Too many times, clients and project teams with whom I’ve worked assumed that they didn’t have the time or money to include formal usability testing, so the whole idea of gathering feedback from end users was abandoned. Likewise, many projects only enabled stakeholders to provide feedback on designs once or twice in the process, and usually only after these designs were fully formed. The result in those situations was an overreliance on one person—me—to solve all design problems and control all facets of the solution. While this has certainly been great for my ego, it has not always been great for the user experience.
And my personal project experience, it turns out, is pretty common. That’s why the “Lean UX” approach has gained a major toehold in the world of web development. Lean UX has been building momentum for at least five years, but its rate of adoption has accelerated since Jeff Gothelf, a UX practitioner, published his seminal 2011 article entitled “Lean UX: Getting Out Of the Deliverables Business,” and ultimately, his 2013 book entitled “Lean UX: Applying Lean Principles to Improve User Experience.”
Inspired by both Lean and Agile development theories, Lean UX basically employs design “sprints” to visualize solutions in just enough fidelity to get the feedback necessary to iterate on them. Like in Agile, the emphasis is on learning while doing, continually focusing and refining ideas through a series of rapid cycles of creation, feedback, and refinement.

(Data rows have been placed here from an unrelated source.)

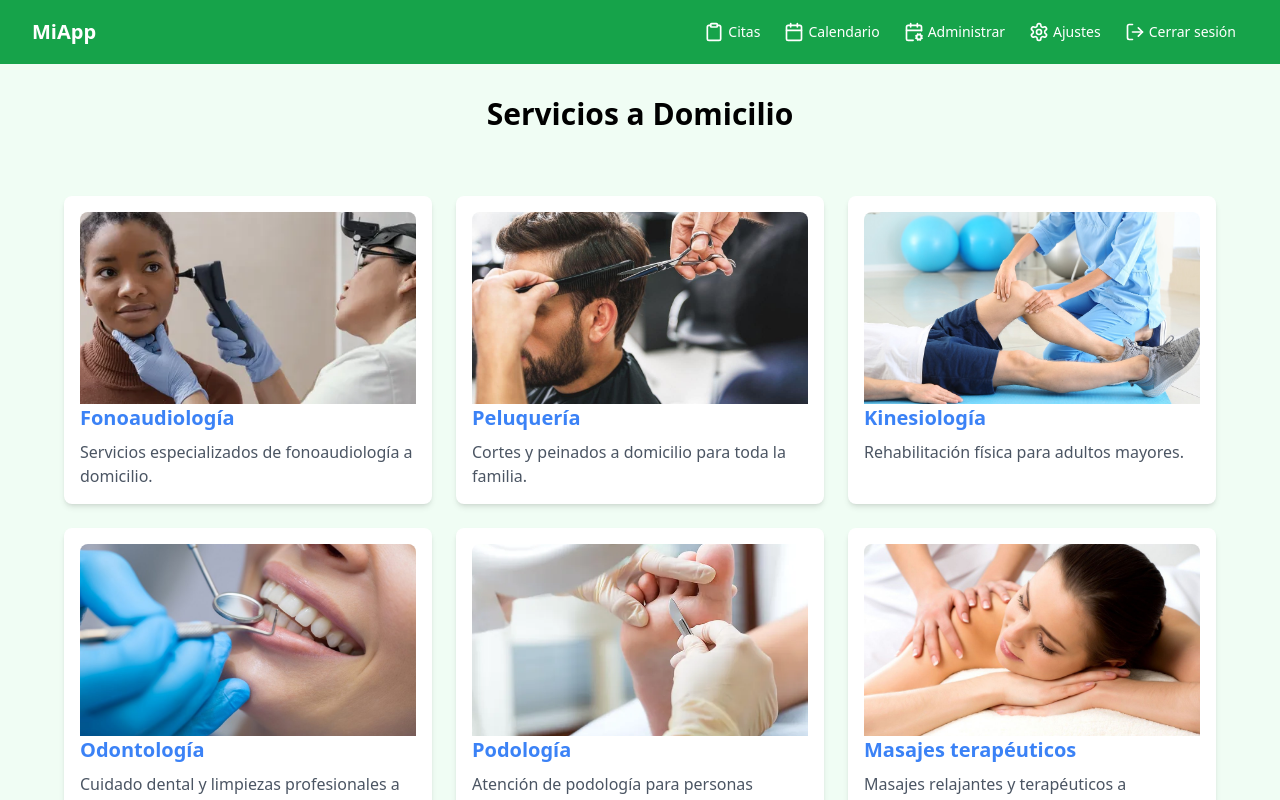
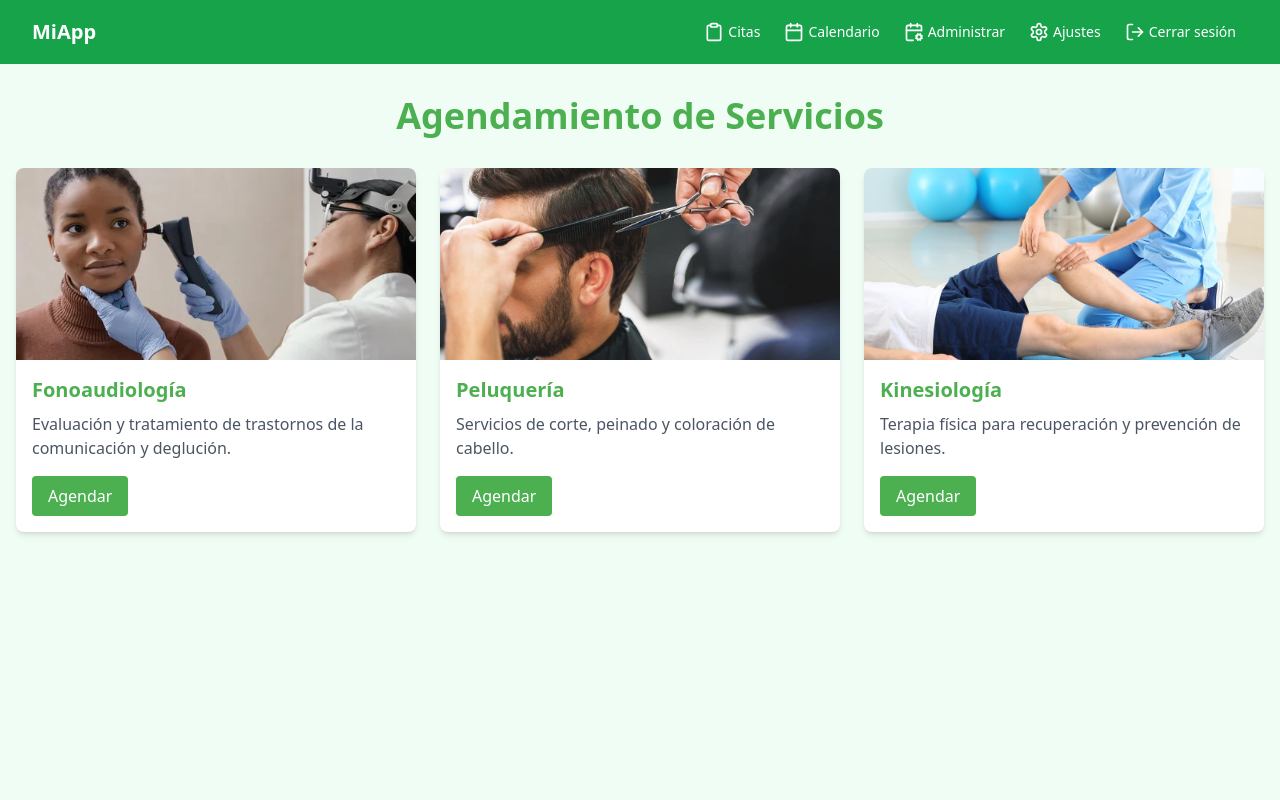
Before and after one commit to sebas-tian18/APP-Agenda-Mayor, a React (Vite) app in the folder frontend/: page /servicios in a window 1280 px wide. Shown: the top 800 px of the page. Built offline with nearby package versions, Linux system fonts and the light colour scheme; sample sign-in values are in the browser's storage.

Commit message:
Mustra de citas no agendadas de base de datos
Aqui muestra las citas que aun no ha sido agendadas respecto al tipo de servicio que corresponde, aun no puede enviar citas

```diff
--- /dev/null
+++ b/frontend/components/AppointmentModal.jsx
@@ -0,0 +1,66 @@
+import { useState, useEffect } from 'react'
+
+function AppointmentModal({ service, onClose }) {
+  const [availableAppointments, setAvailableAppointments] = useState([])
+  const [loading, setLoading] = useState(true)
+  const [error, setError] = useState(null)
+
+  useEffect(() => {
+    const fetchAvailableAppointments = async () => {
+      try {
+        setLoading(true)
+        // Asumimos que el id_especialidad corresponde al id del servicio
+        const response = await fetch(`http://localhost:3000/citas/${service.id}/noagendadas`)
+        if (!response.ok) {
+          throw new Error('No se pudieron obtener las citas disponibles')
+        }
+        const data = await response.json()
+        setAvailableAppointments(data)
+      } catch (err) {
+        setError(err.message)
+      } finally {
+        setLoading(false)
+      }
+    }
+
+    fetchAvailableAppointments()
+  }, [service.id])
+
+  const handleAppointmentSelect = async (appointmentId) => {
+  }
+
+  if (loading) return <div className="text-center">Cargando citas disponibles...</div>
+  if (error) return <div className="text-center text-red-500">Error: {error}</div>
+
+  return (
+    <div className="fixed inset-0 bg-black bg-opacity-50 flex items-center justify-center p-4 overflow-y-auto">
+      <div className="bg-white rounded-lg p-6 max-w-2xl w-full">
+        <h2 className="text-2xl font-bold text-primary mb-4">Agendar {service.name}</h2>
+        <p className="mb-4">Selecciona una cita disponible:</p>
+        <div className="grid grid-cols-1 gap-4 mb-4 max-h-96 overflow-y-auto">
+          {availableAppointments.map(appointment => (
+            <div key={appointment.id_cita} className="border p-4 rounded-lg hover:bg-gray-50">
+              <p className="font-semibold">{new Date(appointment.fecha).toLocaleDateString()}</p>
+              <p>Hora: {appointment.hora_inicio} - {appointment.hora_termino}</p>
+              <p>Profesional: {appointment.nombre_profesional} {appointment.apellido_profesional}</p>
+              <button
+                onClick={() => handleAppointmentSelect(appointment.id_cita)}
+                className="mt-2 bg-primary text-white px-4 py-2 rounded hover:bg-secondary transition-colors"
+              >
+                Seleccionar
+              </button>
+            </div>
+          ))}
+        </div>
+        <button
+          onClick={onClose}
+          className="bg-gray-300 text-gray-800 py-2 px-4 rounded hover:bg-gray-400 transition-colors"
+        >
+          Cerrar
+        </button>
+      </div>
+    </div>
+  )
+}
+
+export default AppointmentModal
--- /dev/null
+++ b/frontend/components/ServiceCard.jsx
@@ -0,0 +1,19 @@
+function ServiceCard({ service, onSelect }) {
+    return (
+      <div className="bg-white rounded-lg shadow-md overflow-hidden">
+        <img src={service.image} alt={service.name} className="w-full h-48 object-cover" />
+        <div className="p-4">
+          <h2 className="text-xl font-semibold text-primary mb-2">{service.name}</h2>
+          <p className="text-gray-600 mb-4">{service.description}</p>
+          <button
+            onClick={() => onSelect(service)}
+            className="bg-primary text-white px-4 py-2 rounded hover:bg-secondary transition-colors"
+          >
+            Agendar
+          </button>
+        </div>
+      </div>
+    )
+  }
+
+  export default ServiceCard
--- /dev/null
+++ b/frontend/components/ServiceList.jsx
@@ -0,0 +1,13 @@
+import ServiceCard from './ServiceCard'
+
+function ServiceList({ services, onServiceSelect }) {
+  return (
+    <div className="grid grid-cols-1 md:grid-cols-3 gap-6">
+      {services.map(service => (
+        <ServiceCard key={service.id} service={service} onSelect={onServiceSelect} />
+      ))}
+    </div>
+  )
+}
+
+export default ServiceList
--- a/frontend/pages/Servicios.jsx
+++ b/frontend/pages/Servicios.jsx
@@ -1,256 +1,48 @@
-import { useState, useEffect } from "react";
-
+import { useState } from 'react'
+import ServiceList from '../components/ServiceList'
+import AppointmentModal from '../components/AppointmentModal'
 
 const services = [
   {
-    title: "Fonoaudiología",
-    description: "Servicios especializados de fonoaudiología a domicilio.",
-    defaultImage: "../Images/fonoaudiologia.webp",
-    providers: [
-      {
-        name: "Dra. Ana Pérez",
-        date: "2024-10-20",
-        location: "Temuco, Chile",
-      },
-      {
-        name: "Dr. Pedro Silva",
-        date: "2024-10-21",
-        location: "Temuco, Chile",
-        time: "10:00",
-      },
-    ],
+    id: 1,
+    name: 'Fonoaudiología',
+    description: 'Evaluación y tratamiento de trastornos de la comunicación y deglución.',
+    image: '../Images/fonoaudiologia.webp'
   },
   {
-    title: "Peluquería",
-    description: "Cortes y peinados a domicilio para toda la familia.",
-    defaultImage: "../Images/peluqueria.webp",
-    providers: [
-      {
-        name: "Sra. Marta González",
-        date: "2024-10-19",
-        location: "Temuco, Chile",
-      },
-      {
-        name: "Sr. Juan Morales",
-        date: "2024-10-22",
-        location: "Temuco, Chile",
-      },
-    ],
+    id: 2,
+    name: 'Peluquería',
+    description: 'Servicios de corte, peinado y coloración de cabello.',
+    image: '../Images/peluqueria.webp'
   },
   {
-    title: "Kinesiología",
-    description: "Rehabilitación física para adultos mayores.",
-    defaultImage: "../Images/kinesiologia.webp",
-    providers: [
-      {
-        name: "Dr. Ricardo Muñoz",
-        date: "2024-10-23",
-        location: "Temuco, Chile",
-      },
-      {
-        name: "Dra. Carolina Lara",
-        date: "2024-10-24",
-        location: "Temuco, Chile",
-      },
-    ],
-  },
-  {
-    title: "Odontología",
-    description: "Cuidado dental y limpiezas profesionales a domicilio.",
-    defaultImage: "../Images/odontologia.webp",
-    providers: [
-      {
-        name: "Dr. Jaime Ortiz",
-        date: "2024-10-25",
-        location: "Temuco, Chile",
-      },
-      {
-        name: "Dra. Laura Espinoza",
-        date: "2024-10-26",
-        location: "Temuco, Chile",
-      },
-    ],
-  },
-  {
-    title: "Podología",
-    description: "Atención de podología para personas mayores.",
-    defaultImage: "../Images/podologia.webp",
-    providers: [
-      {
-        name: "Dr. Carlos Soto",
-        date: "2024-10-27",
-        location: "Temuco, Chile",
-      },
-      {
-        name: "Dra. Verónica Ríos",
-        date: "2024-10-28",
-        location: "Temuco, Chile",
-      },
-    ],
-  },
-  {
-    title: "Masajes terapéuticos",
-    description: "Masajes relajantes y terapéuticos a domicilio.",
-    defaultImage: "../Images/masajes-terapeuticos.webp",
-    providers: [
-      {
-        name: "Sra. Patricia Figueroa",
-        date: "2024-10-29",
-        location: "Temuco, Chile",
-      },
-      {
-        name: "Sr. Marcos Vera",
-        date: "2024-10-30",
-        location: "Temuco, Chile",
-      },
-    ],
-  },
-  {
-    title: "Psicología",
-    description: "Terapia psicológica en la comodidad de tu hogar.",
-    defaultImage: "../Images/psicologia.webp",
-    providers: [
-      {
-        name: "Dra. Paula Díaz",
-        date: "2024-10-31",
-        location: "Temuco, Chile",
-      },
-      {
-        name: "Dr. Ernesto López",
-        date: "2024-11-01",
-        location: "Temuco, Chile",
-      },
-    ],
-  },
-  {
-    title: "Nutrición",
-    description: "Asesoramiento nutricional personalizado a domicilio.",
-    defaultImage: "../Images/nutricion.webp",
-    providers: [
-      {
-        name: "Dra. Camila Rojas",
-        date: "2024-11-02",
-        location: "Temuco, Chile",
-      },
-      {
-        name: "Sr. Diego Vargas",
-        date: "2024-11-03",
-        location: "Temuco, Chile",
-      },
-    ],
-  },
-];
+    id: 3,
+    name: 'Kinesiología',
+    description: 'Terapia física para recuperación y prevención de lesiones.',
+    image: '../Images/kinesiologia.webp'
+  }
+]
 
+function Servicios() {
+  const [selectedService, setSelectedService] = useState(null)
 
-function ServiceCard({ title, description, defaultImage, onClick }) {
+  const handleServiceSelect = (service) => {
+    setSelectedService(service)
+  }
+
+  const handleCloseModal = () => {
+    setSelectedService(null)
+  }
+
   return (
-    <a
-      href="#"
-      onClick={onClick}
-      className="block p-4 bg-white shadow-md rounded-lg transform transition-transform duration-300 hover:scale-105 hover:shadow-lg"
-    >
-      <img
-        src={defaultImage}
-        alt={title}
-        className="w-full h-48 object-cover rounded-t-lg"
-      />
-      <h2 className="text-xl font-bold text-blue-500 hover:underline">
-        {title}
-      </h2>
-      <p className="mt-2 text-gray-600">{description}</p>
-    </a>
-  );
+    <div className="bg-green-50 min-h-screen mx-auto px-4 py-8">
+      <h1 className="text-4xl font-bold text-primary mb-8 text-center">Agendamiento de Servicios</h1>
+      <ServiceList services={services} onServiceSelect={handleServiceSelect} />
+      {selectedService && (
+        <AppointmentModal service={selectedService} onClose={handleCloseModal} />
+      )}
+    </div>
+  )
 }
 
-function ServiceDrawer({ service, onClose }) {
-  if (!service) return null; // No mostrar si no hay servicio seleccionado
-
-  return (
-    <div
-      className="fixed top-0 right-0 w-1/3 h-full bg-white shadow-lg p-8 z-50"
-    >
-      <button onClick={onClose} className="text-red-500">
-        Cerrar
-      </button>
-      <h2 className="text-2xl font-bold mb-4">{service.title}</h2>
-      <p><strong>Descripción:</strong> {service.description}</p>
-      {/* Lista de proveedores */}
-      <h3 className="mt-4 text-lg font-semibold">Proveedores disponibles:</h3>
-      <ul className="mt-2 space-y-4">
-        {service.providers.map((provider, index) => (
-          <li
-            key={index}
-            className="flex justify-between items-center border-b pb-2"
-          >
-            <div>
-              <p className="font-semibold">Nombre: {provider.name}</p>
-              <p>Fecha: {provider.date}</p>
-              <p>Ubicación: {provider.location}</p>
-              <p>Hora: {provider.time}</p>
-
-            </div>
-            <button className="bg-blue-500 text-white px-4 py-2 rounded-lg">
-              Agendar
-            </button>
-          </li>
-        ))}
-      </ul>
-    </div>
-  );
-}
-
-function Servicios() {
-  const [selectedService, setSelectedService] = useState(null);
-
-  const handleCloseDrawer = () => {
-    setSelectedService(null);
-  };
-
-  const handleBackgroundClick = () => {
-    handleCloseDrawer();
-  };
-
-  const handleServiceClick = (service) => {
-    setSelectedService(service);
-  };
-
-  return (
-    <div className="min-h-screen bg-green-50">
-      <div className="text-center p-8">
-        <h1 className="text-3xl font-bold">Servicios a Domicilio</h1>
-      </div>
-      <main className="p-8">
-        <div className="container mx-auto px-4 sm:px-6 lg:px-8">
-          <div className="grid grid-cols-1 sm:grid-cols-2 lg:grid-cols-3 gap-6 mb-6">
-            {services.map((service, index) => (
-              <ServiceCard
-                key={index}
-                {...service}
-                onClick={(e) => {
-                  e.preventDefault();
-                  handleServiceClick(service);
-                }}
-              />
-            ))}
-          </div>
-        </div>
-      </main>
-
-      {/* Drawer que muestra los detalles del servicio seleccionado */}
-      <ServiceDrawer
-        service={selectedService}
-        onClose={handleCloseDrawer}
-      />
-
-      {/* Fondo oscuro cuando el drawer está abierto */}
-      {selectedService && (
-        <div
-          className="fixed inset-0 bg-black opacity-50 z-40"
-          onClick={handleBackgroundClick} // Cierra drawer cuando se haga clic fuera
-        />
-      )}
-    </div>
-  );
-}
-
-export default Servicios;
+export default Servicios
--- a/frontend/tailwind.config.js
+++ b/frontend/tailwind.config.js
@@ -6,7 +6,13 @@ export default {
     './components/**/*.{html,js,jsx}',
   ],
   theme: {
-    extend: {},
+    extend: {
+      colors: {
+        'primary': '#4CAF50',
+        'secondary': '#45a049',
+        'background': '#e8f5e9',
+      }
+    },
   },
   plugins: [],
 }
```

The UX designer still drives the process and makes the key decisions, but he or she does so with a greater sense of reality provided by regular input from those whom the solution must satisfy.
The key to Lean UX is deemphasizing deliverables in favor of real-time communication. Instead of spending a month in relative isolation to produce an elaborate, comprehensive, high-fidelity wireframe document, the UX designer instead develops wireframes in short, successive bursts, with just enough fidelity to gather feedback. This has the added advantage of enabling developers to assess the technical feasibility of the proposed solution before it goes too far down an unworkable path.
Of course, old habits and approaches are challenging to dislodge. So, while Lean UX has practically taken over in areas like mobile product development, it has still not been fully integrated into many large-scale, enterprise web projects. Part of this is due to the comfort of traditional waterfall specialization when it comes to planning, scheduling, and resourcing. However, the tide is slowly but surely turning, and we plan to be there to help our clients make the transition.
At Celerity, Lean UX aligns well with our overarching emphasis on digital business transformation as well as our commitment to Agile development processes. As we’ve developed long-term relationships with our clients based on trust, they’ve come to rely on us to test their assumptions, evaluate the ways they work, and push them to take some chances. We are confident that, as Lean UX and Agile are embraced by more and more project teams, not only will user experiences improve, but so will the satisfaction of individual team members.